[Opening Data for review section]

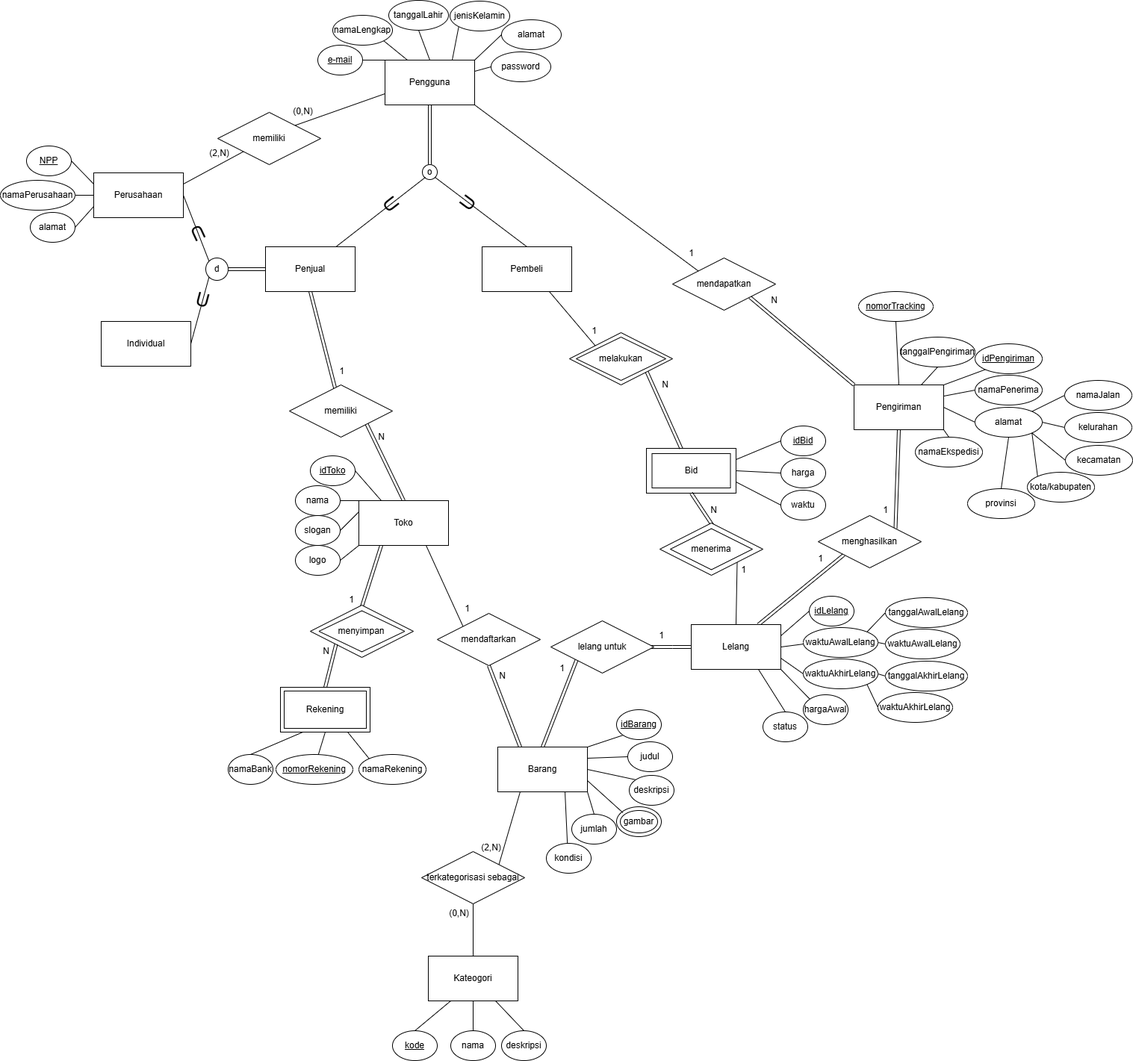
anthef/anthef keeps this draw.io diagram as ti1_basdat.drawio.png. Above is the earlier version. Source tidied: cells renumbered, new cells last; positions are measured from the earlier drawing's top-left corner, leaving out a move shared by most shapes.
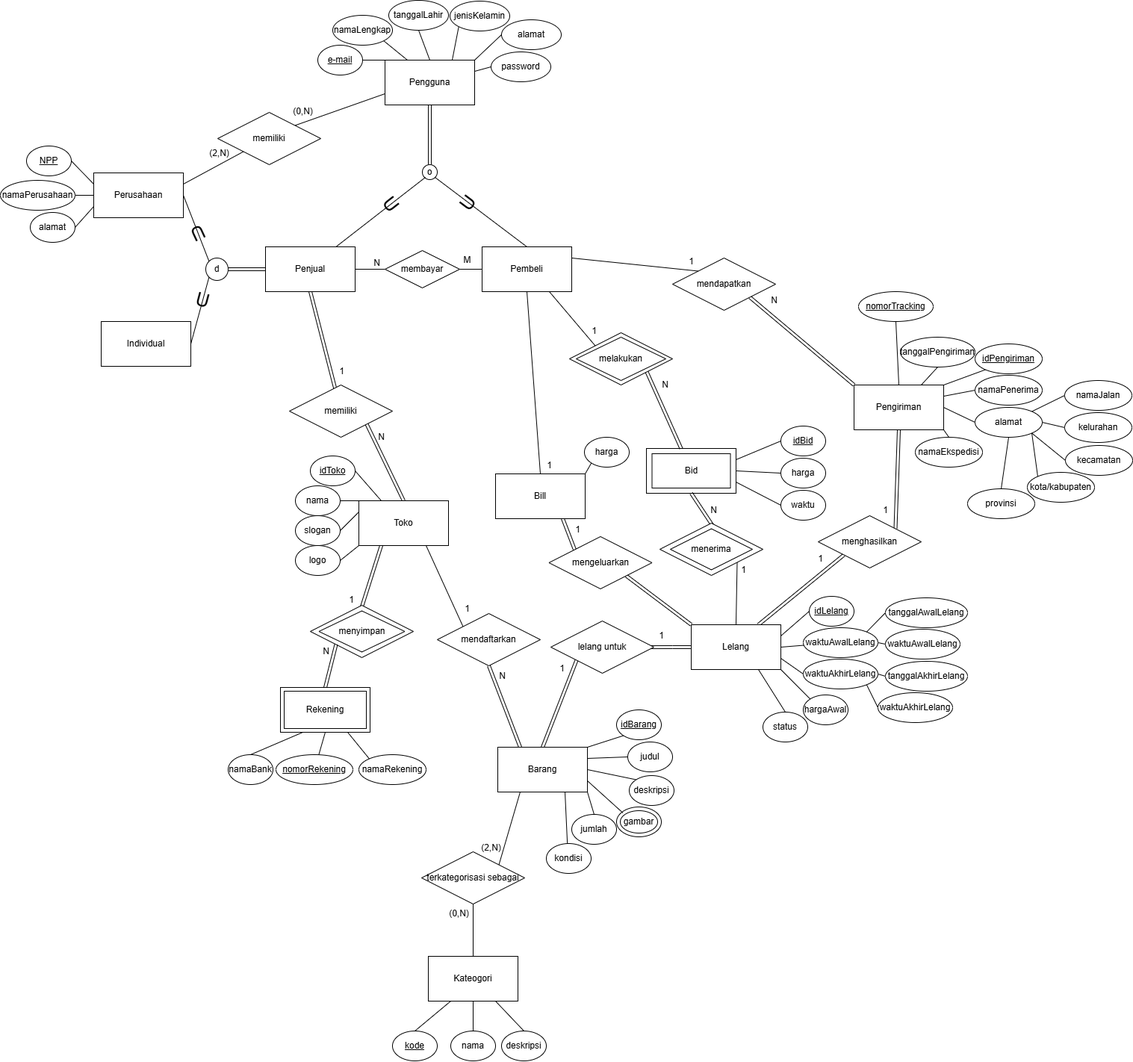
The same file after the commit.

Commit message:
erd ti basdat

The edit, as a diff of the source:
```diff
@@ -62,6 +62,9 @@
     <mxCell id="21" style="rounded=0;jettySize=auto;html=1;exitX=0.75;exitY=1;exitDx=0;exitDy=0;entryX=0;entryY=0;entryDx=0;entryDy=0;endArrow=none;startFill=0;" parent="1" edge="1" source="22" target="141">
       <mxGeometry relative="1" as="geometry" />
     </mxCell>
+    <mxCell id="181" style="rounded=0;jettySize=auto;html=1;exitX=0;exitY=0.5;exitDx=0;exitDy=0;entryX=1;entryY=0.5;entryDx=0;entryDy=0;endArrow=none;startFill=0;" parent="1" edge="1" source="22" target="190">
+      <mxGeometry relative="1" as="geometry" />
+    </mxCell>
     <mxCell id="22" value="Pembeli" style="rounded=0;whiteSpace=wrap;html=1;" parent="1" vertex="1">
       <mxGeometry x="645" y="330" width="120" height="60" as="geometry" />
     </mxCell>
@@ -355,6 +358,9 @@
     <mxCell id="117" value="waktuAwalLelang" style="ellipse;whiteSpace=wrap;html=1;" parent="1" vertex="1">
       <mxGeometry x="1075" y="840" width="100" height="40" as="geometry" />
     </mxCell>
+    <mxCell id="182" style="rounded=0;jettySize=auto;html=1;exitX=0;exitY=0;exitDx=0;exitDy=0;entryX=1;entryY=1;entryDx=0;entryDy=0;endArrow=none;startFill=0;shape=link;" parent="1" edge="1" source="118" target="184">
+      <mxGeometry relative="1" as="geometry" />
+    </mxCell>
     <mxCell id="118" value="Lelang" style="rounded=0;whiteSpace=wrap;html=1;" parent="1" vertex="1">
       <mxGeometry x="925" y="836" width="120" height="60" as="geometry" />
     </mxCell>
@@ -536,13 +542,49 @@
       <mxGeometry x="900" y="345" width="138" height="70" as="geometry" />
     </mxCell>
     <mxCell id="178" value="1" style="text;html=1;align=center;verticalAlign=middle;strokeColor=none;fillColor=none;" parent="1" vertex="1">
-      <mxGeometry x="910" y="324" width="30" height="30" as="geometry" />
+      <mxGeometry x="910" y="335" width="30" height="30" as="geometry" />
     </mxCell>
     <mxCell id="179" value="N" style="text;html=1;align=center;verticalAlign=middle;strokeColor=none;fillColor=none;" parent="1" vertex="1">
       <mxGeometry x="1021" y="387" width="30" height="30" as="geometry" />
     </mxCell>
-    <mxCell id="180" style="rounded=0;jettySize=auto;html=1;exitX=1;exitY=1;exitDx=0;exitDy=0;entryX=0;entryY=0;entryDx=0;entryDy=0;endArrow=none;startFill=0;" parent="1" edge="1" source="9" target="177">
+    <mxCell id="180" style="rounded=0;jettySize=auto;html=1;exitX=1;exitY=0.25;exitDx=0;exitDy=0;entryX=0;entryY=0;entryDx=0;entryDy=0;endArrow=none;startFill=0;" parent="1" edge="1" source="22" target="177">
       <mxGeometry relative="1" as="geometry" />
     </mxCell>
+    <mxCell id="183" style="rounded=0;jettySize=auto;html=1;exitX=0;exitY=0;exitDx=0;exitDy=0;entryX=0.75;entryY=1;entryDx=0;entryDy=0;endArrow=none;startFill=0;shape=link;" parent="1" edge="1" source="184" target="187">
+      <mxGeometry relative="1" as="geometry" />
+    </mxCell>
+    <mxCell id="184" value="mengeluarkan" style="rhombus;whiteSpace=wrap;html=1;" parent="1" vertex="1">
+      <mxGeometry x="734.5" y="718" width="138" height="70" as="geometry" />
+    </mxCell>
+    <mxCell id="185" style="rounded=0;jettySize=auto;html=1;exitX=1;exitY=0;exitDx=0;exitDy=0;entryX=0;entryY=1;entryDx=0;entryDy=0;endArrow=none;startFill=0;" parent="1" edge="1" source="187" target="188">
+      <mxGeometry relative="1" as="geometry" />
+    </mxCell>
+    <mxCell id="186" style="rounded=0;jettySize=auto;html=1;exitX=0.5;exitY=0;exitDx=0;exitDy=0;entryX=0.5;entryY=1;entryDx=0;entryDy=0;endArrow=none;startFill=0;" parent="1" edge="1" source="187" target="22">
+      <mxGeometry relative="1" as="geometry" />
+    </mxCell>
+    <mxCell id="187" value="Bill" style="rounded=0;whiteSpace=wrap;html=1;" parent="1" vertex="1">
+      <mxGeometry x="663" y="634" width="120" height="60" as="geometry" />
+    </mxCell>
+    <mxCell id="188" value="harga" style="ellipse;whiteSpace=wrap;html=1;" parent="1" vertex="1">
+      <mxGeometry x="782" y="585" width="60" height="40" as="geometry" />
+    </mxCell>
+    <mxCell id="189" style="rounded=0;jettySize=auto;html=1;exitX=0;exitY=0.5;exitDx=0;exitDy=0;entryX=1;entryY=0.5;entryDx=0;entryDy=0;endArrow=none;startFill=0;" parent="1" edge="1" source="190" target="20">
+      <mxGeometry relative="1" as="geometry" />
+    </mxCell>
+    <mxCell id="190" value="membayar" style="rhombus;whiteSpace=wrap;html=1;" parent="1" vertex="1">
+      <mxGeometry x="515" y="335" width="100" height="50" as="geometry" />
+    </mxCell>
+    <mxCell id="191" value="M" style="text;html=1;align=center;verticalAlign=middle;strokeColor=none;fillColor=none;" parent="1" vertex="1">
+      <mxGeometry x="610" y="333" width="30" height="30" as="geometry" />
+    </mxCell>
+    <mxCell id="192" value="N" style="text;html=1;align=center;verticalAlign=middle;strokeColor=none;fillColor=none;" parent="1" vertex="1">
+      <mxGeometry x="489" y="337" width="30" height="30" as="geometry" />
+    </mxCell>
+    <mxCell id="193" value="1" style="text;html=1;align=center;verticalAlign=middle;strokeColor=none;fillColor=none;" parent="1" vertex="1">
+      <mxGeometry x="758" y="694" width="30" height="30" as="geometry" />
+    </mxCell>
+    <mxCell id="194" value="1" style="text;html=1;align=center;verticalAlign=middle;strokeColor=none;fillColor=none;" parent="1" vertex="1">
+      <mxGeometry x="720" y="608" width="30" height="30" as="geometry" />
+    </mxCell>
   </root>
 </mxGraphModel>
```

[Closing Data for review section]

Problem to work on:
Filter the entries down to the lines with the word "rhombus" in them.

Answer to this task:
+    <mxCell id="184" value="mengeluarkan" style="rhombus;whiteSpace=wrap;html=1;" parent="1" vertex="1">
+    <mxCell id="190" value="membayar" style="rhombus;whiteSpace=wrap;html=1;" parent="1" vertex="1">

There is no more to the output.